Introduction. Wound complications (WC) in the surgery for urethral strictures (US) influence the end result and the clinical outcome. WC are connected with urinary tract infections, hematomas, neurogenic lesions and hemorrhages, and depend on the operation type. Patient-related factors, such as age, diabetes mellitus, metabolic syndrome, etc. also play a proven role in the development of WC.
Purpose: Determination of the hypothetical connection between deficiency of the serum testosterone (T) and the risk of WC development after surgery for US.

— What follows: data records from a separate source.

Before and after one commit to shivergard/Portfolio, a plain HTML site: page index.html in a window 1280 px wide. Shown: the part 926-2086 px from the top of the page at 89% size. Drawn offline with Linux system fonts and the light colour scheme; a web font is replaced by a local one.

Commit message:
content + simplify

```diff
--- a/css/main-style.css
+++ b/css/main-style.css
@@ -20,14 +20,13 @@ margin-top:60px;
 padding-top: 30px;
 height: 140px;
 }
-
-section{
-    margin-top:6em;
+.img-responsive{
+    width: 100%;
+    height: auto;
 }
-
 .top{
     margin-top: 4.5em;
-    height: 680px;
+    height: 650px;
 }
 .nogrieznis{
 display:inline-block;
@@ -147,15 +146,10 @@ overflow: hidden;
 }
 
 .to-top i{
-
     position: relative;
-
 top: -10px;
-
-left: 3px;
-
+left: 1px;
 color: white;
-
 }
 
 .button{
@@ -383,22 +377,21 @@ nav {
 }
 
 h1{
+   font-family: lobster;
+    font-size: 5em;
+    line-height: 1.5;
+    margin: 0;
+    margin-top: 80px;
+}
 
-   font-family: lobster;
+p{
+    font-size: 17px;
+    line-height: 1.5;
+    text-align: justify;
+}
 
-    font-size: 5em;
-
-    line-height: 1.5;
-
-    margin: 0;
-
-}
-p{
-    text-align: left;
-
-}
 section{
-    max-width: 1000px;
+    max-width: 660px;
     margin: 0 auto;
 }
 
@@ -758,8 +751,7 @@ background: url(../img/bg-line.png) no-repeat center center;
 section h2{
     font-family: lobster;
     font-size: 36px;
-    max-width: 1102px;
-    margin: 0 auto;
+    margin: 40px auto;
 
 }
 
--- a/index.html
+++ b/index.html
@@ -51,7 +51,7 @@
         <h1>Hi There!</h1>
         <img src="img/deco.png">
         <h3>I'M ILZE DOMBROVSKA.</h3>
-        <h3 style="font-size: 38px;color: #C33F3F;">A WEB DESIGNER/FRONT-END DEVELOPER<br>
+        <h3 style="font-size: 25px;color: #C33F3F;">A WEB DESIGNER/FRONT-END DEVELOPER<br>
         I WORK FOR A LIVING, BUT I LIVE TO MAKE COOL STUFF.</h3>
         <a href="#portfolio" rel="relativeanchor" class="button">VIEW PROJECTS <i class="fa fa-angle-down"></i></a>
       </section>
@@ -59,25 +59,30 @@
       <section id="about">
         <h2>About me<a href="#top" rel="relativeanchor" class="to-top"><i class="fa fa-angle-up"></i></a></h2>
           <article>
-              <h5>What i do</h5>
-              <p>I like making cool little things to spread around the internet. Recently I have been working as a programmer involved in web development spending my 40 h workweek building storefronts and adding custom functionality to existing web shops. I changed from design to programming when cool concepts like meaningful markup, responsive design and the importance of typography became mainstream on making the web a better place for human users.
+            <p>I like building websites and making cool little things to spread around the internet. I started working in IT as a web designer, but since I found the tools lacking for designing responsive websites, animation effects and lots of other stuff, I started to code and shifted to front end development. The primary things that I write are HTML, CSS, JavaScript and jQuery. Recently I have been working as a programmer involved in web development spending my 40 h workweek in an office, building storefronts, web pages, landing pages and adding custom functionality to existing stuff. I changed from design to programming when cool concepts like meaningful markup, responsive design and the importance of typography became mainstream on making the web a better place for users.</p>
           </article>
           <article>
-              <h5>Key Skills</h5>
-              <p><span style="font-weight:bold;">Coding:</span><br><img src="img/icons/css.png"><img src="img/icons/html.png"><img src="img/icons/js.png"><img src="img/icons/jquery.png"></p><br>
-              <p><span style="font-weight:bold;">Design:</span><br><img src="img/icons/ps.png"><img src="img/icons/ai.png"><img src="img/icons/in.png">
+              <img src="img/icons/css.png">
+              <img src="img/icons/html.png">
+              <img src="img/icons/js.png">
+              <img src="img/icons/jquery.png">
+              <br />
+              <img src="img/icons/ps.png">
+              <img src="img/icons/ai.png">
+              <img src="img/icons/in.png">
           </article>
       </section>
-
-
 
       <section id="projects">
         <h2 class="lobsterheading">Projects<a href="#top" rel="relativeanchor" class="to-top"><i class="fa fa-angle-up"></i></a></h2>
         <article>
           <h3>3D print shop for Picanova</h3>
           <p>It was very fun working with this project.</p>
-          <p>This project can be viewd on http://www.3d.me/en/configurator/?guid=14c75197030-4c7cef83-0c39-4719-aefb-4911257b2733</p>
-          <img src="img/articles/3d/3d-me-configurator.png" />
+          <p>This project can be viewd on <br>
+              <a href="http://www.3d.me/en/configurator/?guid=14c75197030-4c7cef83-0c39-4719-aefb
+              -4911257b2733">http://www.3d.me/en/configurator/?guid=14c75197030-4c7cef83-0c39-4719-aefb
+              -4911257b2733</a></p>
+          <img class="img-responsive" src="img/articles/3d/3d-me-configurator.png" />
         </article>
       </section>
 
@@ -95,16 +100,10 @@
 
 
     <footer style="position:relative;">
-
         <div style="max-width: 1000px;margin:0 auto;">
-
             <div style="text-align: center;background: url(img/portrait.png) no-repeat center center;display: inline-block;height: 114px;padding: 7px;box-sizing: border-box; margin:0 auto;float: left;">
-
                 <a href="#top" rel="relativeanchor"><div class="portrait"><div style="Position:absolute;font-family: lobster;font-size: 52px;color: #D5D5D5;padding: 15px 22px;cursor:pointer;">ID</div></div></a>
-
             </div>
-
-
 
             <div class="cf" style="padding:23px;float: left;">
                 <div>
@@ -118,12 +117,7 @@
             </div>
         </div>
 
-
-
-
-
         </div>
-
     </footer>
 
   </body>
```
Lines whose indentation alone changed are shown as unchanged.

Materials and methods. The study included 40 males aged from 19 to 63 presented with US and selected for open surgical reconstruction plasty. In 30 (75%) cases, the US were due to injuries, and in 10 (25%) cases to inflammation. Ten patients had been earlier subjected to ≥ 2 operations for US, while the rest underwent primary urethral surgery. Resection of the urethra with end-to-end anastomosis was performed on 26 (65%) patients, and replacement urethroplasty on 14 (35%). In addition to the standard examinations, the serum T level was measured in all patients at 2-3 days before the operation, and at 1, 3, 7 and 14 days postoperatively.
Results. Initial testosterone deficiency was found in three patients (n=12). WC developed in 37.5% of cases. They were observed in every second male with Т ≤ 12.0 nmole/l and in every third male with Т ≥12.1 nmole/l. The number of WC was twice greater in hypogonadal males (21) in comparison with normogonadal cases (10). The risks of WC in hypogonadal males in comparison with the normogonadal patients were consistently 4 times higher at an age of > 40, 4.9 times higher in case of traumatic strictures, 3.7 times higher in case of primary surgery for US, and 4.7 times higher in case of urethral resection. Recurrent US during the 12-month follow-up period were found in 3 patients (7.5%), two of whom had been initially hypogonadal, and one eugonadal.
Conclusion. Deficiency of Т is not a rare comorbidity in patients with US subjected to open surgical reconstruction plasty. Hypogonadism consistently raises the risks of WC in males over 40 years old with traumatic strictures after primary operations of the resection type.
Authors declare lack of the possible conflicts of interests